* _WORK TO BE COMPLETED_:
Return every record below exactly as written, omitting any pictures.

* _GIVEN ENTRIES_:
.....
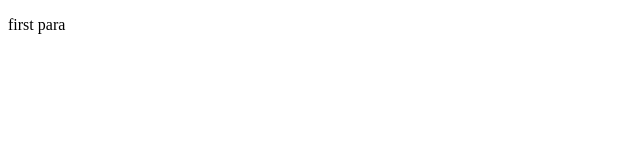
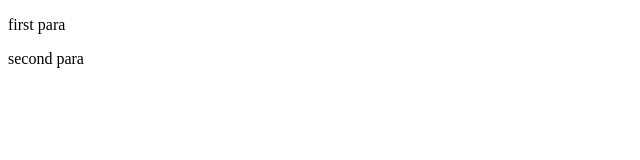
Before and after one commit to shridharj85/demo2, a plain HTML site: page index.html in a window 1280 px wide. Shown: the full height of the page, 0-640 px from the left. Drawn offline with Linux system fonts and the light colour scheme.

Commit message:
first commit

```diff
--- a/index.html
+++ b/index.html
@@ -8,5 +8,6 @@
 </head>
 <body>
     <p> first para</p>
+    <p>second para</p>
 </body>
 </html>
```
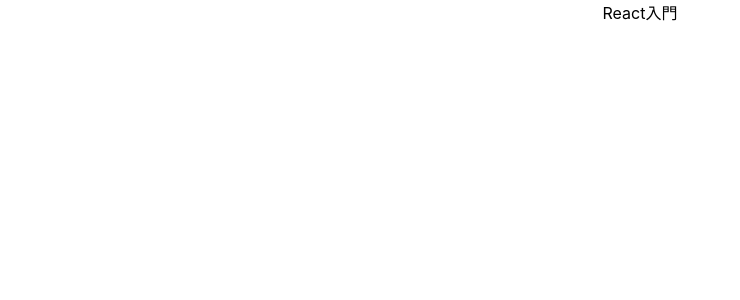
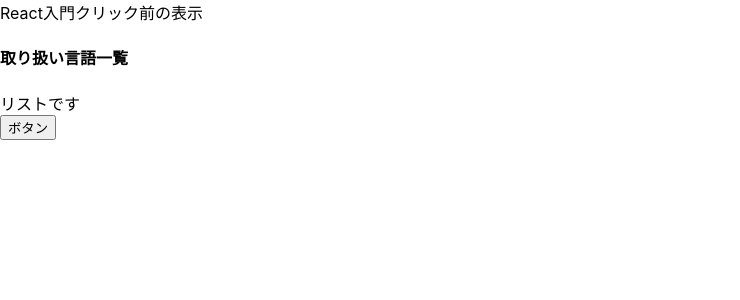
Before and after one commit to KazutoKitaoka7199/react01, a React (Create React App) app: page / in a window 1280 px wide. Shown: the top 300 px of the page, without its empty margins (0-740 px from the left). Built offline with nearby package versions, Linux system fonts and the light colour scheme.

Commit message:
react01基礎2

```diff
--- a/src/App.css
+++ /dev/null
@@ -1,38 +0,0 @@
-.App {
-  text-align: center;
-}
-
-.App-logo {
-  height: 40vmin;
-  pointer-events: none;
-}
-
-@media (prefers-reduced-motion: no-preference) {
-  .App-logo {
-    animation: App-logo-spin infinite 20s linear;
-  }
-}
-
-.App-header {
-  background-color: #282c34;
-  min-height: 100vh;
-  display: flex;
-  flex-direction: column;
-  align-items: center;
-  justify-content: center;
-  font-size: calc(10px + 2vmin);
-  color: white;
-}
-
-.App-link {
-  color: #61dafb;
-}
-
-@keyframes App-logo-spin {
-  from {
-    transform: rotate(0deg);
-  }
-  to {
-    transform: rotate(360deg);
-  }
-}
--- a/src/App.js
+++ b/src/App.js
@@ -1,4 +1,5 @@
-import './App.css';
+import { useState } from "react";
+import { List } from "./list";
 import { initializeApp } from "firebase/app";
 const firebaseConfig = {
   apiKey: "AIzaSyByZKUtkmlvrSsJGDrw2WfRnkhbFZz8OM4",
@@ -12,9 +13,20 @@
 const app = initializeApp(firebaseConfig);
 
 function App() {
+  const [description,setDescrition] = useState('クリック前の表示');
+
+  const changeDescription = () => {
+    setDescrition('クリック後の表示です。');
+  }
+
   return (
     <div className='App'>
-      <div>React入門</div>
+      <div>
+        React入門
+        { description }
+        <List title="取り扱い言語一覧"/>
+        <button onClick={changeDescription}>ボタン</button>
+      </div>
     </div>
   );
 }
--- /dev/null
+++ b/src/list.js
@@ -0,0 +1,19 @@
+export const List = (props) => {
+    const title = props.title;
+    return (
+        <div>
+            <h4>{ title }</h4> {/* {} の中はJSが動作する*/}
+            <div>リストです</div>
+        </div>
+    )
+}
+
+//別の書き方
+// export const List = ({ title }) => {
+//     return (
+//         <div>
+//             <h4>{ title }</h4> {/* {} の中はJSが動作する*/}
+//             <div>リストです</div>
+//         </div>
+//     )
+// }
```
Also changed, not shown: 1 other file (tests, documents, lock files or other folders).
.....
* _SOLUTION TO THIS PROBLEM_:
Before and after one commit to shridharj85/demo2, a plain HTML site: page index.html in a window 1280 px wide. Shown: the full height of the page, 0-640 px from the left. Drawn offline with Linux system fonts and the light colour scheme.

Commit message:
first commit

```diff
--- a/index.html
+++ b/index.html
@@ -8,5 +8,6 @@
 </head>
 <body>
     <p> first para</p>
+    <p>second para</p>
 </body>
 </html>
```
Before and after one commit to KazutoKitaoka7199/react01, a React (Create React App) app: page / in a window 1280 px wide. Shown: the top 300 px of the page, without its empty margins (0-740 px from the left). Built offline with nearby package versions, Linux system fonts and the light colour scheme.

Commit message:
react01基礎2

```diff
--- a/src/App.css
+++ /dev/null
@@ -1,38 +0,0 @@
-.App {
-  text-align: center;
-}
-
-.App-logo {
-  height: 40vmin;
-  pointer-events: none;
-}
-
-@media (prefers-reduced-motion: no-preference) {
-  .App-logo {
-    animation: App-logo-spin infinite 20s linear;
-  }
-}
-
-.App-header {
-  background-color: #282c34;
-  min-height: 100vh;
-  display: flex;
-  flex-direction: column;
-  align-items: center;
-  justify-content: center;
-  font-size: calc(10px + 2vmin);
-  color: white;
-}
-
-.App-link {
-  color: #61dafb;
-}
-
-@keyframes App-logo-spin {
-  from {
-    transform: rotate(0deg);
-  }
-  to {
-    transform: rotate(360deg);
-  }
-}
--- a/src/App.js
+++ b/src/App.js
@@ -1,4 +1,5 @@
-import './App.css';
+import { useState } from "react";
+import { List } from "./list";
 import { initializeApp } from "firebase/app";
 const firebaseConfig = {
   apiKey: "AIzaSyByZKUtkmlvrSsJGDrw2WfRnkhbFZz8OM4",
@@ -12,9 +13,20 @@
 const app = initializeApp(firebaseConfig);
 
 function App() {
+  const [description,setDescrition] = useState('クリック前の表示');
+
+  const changeDescription = () => {
+    setDescrition('クリック後の表示です。');
+  }
+
   return (
     <div className='App'>
-      <div>React入門</div>
+      <div>
+        React入門
+        { description }
+        <List title="取り扱い言語一覧"/>
+        <button onClick={changeDescription}>ボタン</button>
+      </div>
     </div>
   );
 }
--- /dev/null
+++ b/src/list.js
@@ -0,0 +1,19 @@
+export const List = (props) => {
+    const title = props.title;
+    return (
+        <div>
+            <h4>{ title }</h4> {/* {} の中はJSが動作する*/}
+            <div>リストです</div>
+        </div>
+    )
+}
+
+//別の書き方
+// export const List = ({ title }) => {
+//     return (
+//         <div>
+//             <h4>{ title }</h4> {/* {} の中はJSが動作する*/}
+//             <div>リストです</div>
+//         </div>
+//     )
+// }
```
Also changed, not shown: 1 other file (tests, documents, lock files or other folders).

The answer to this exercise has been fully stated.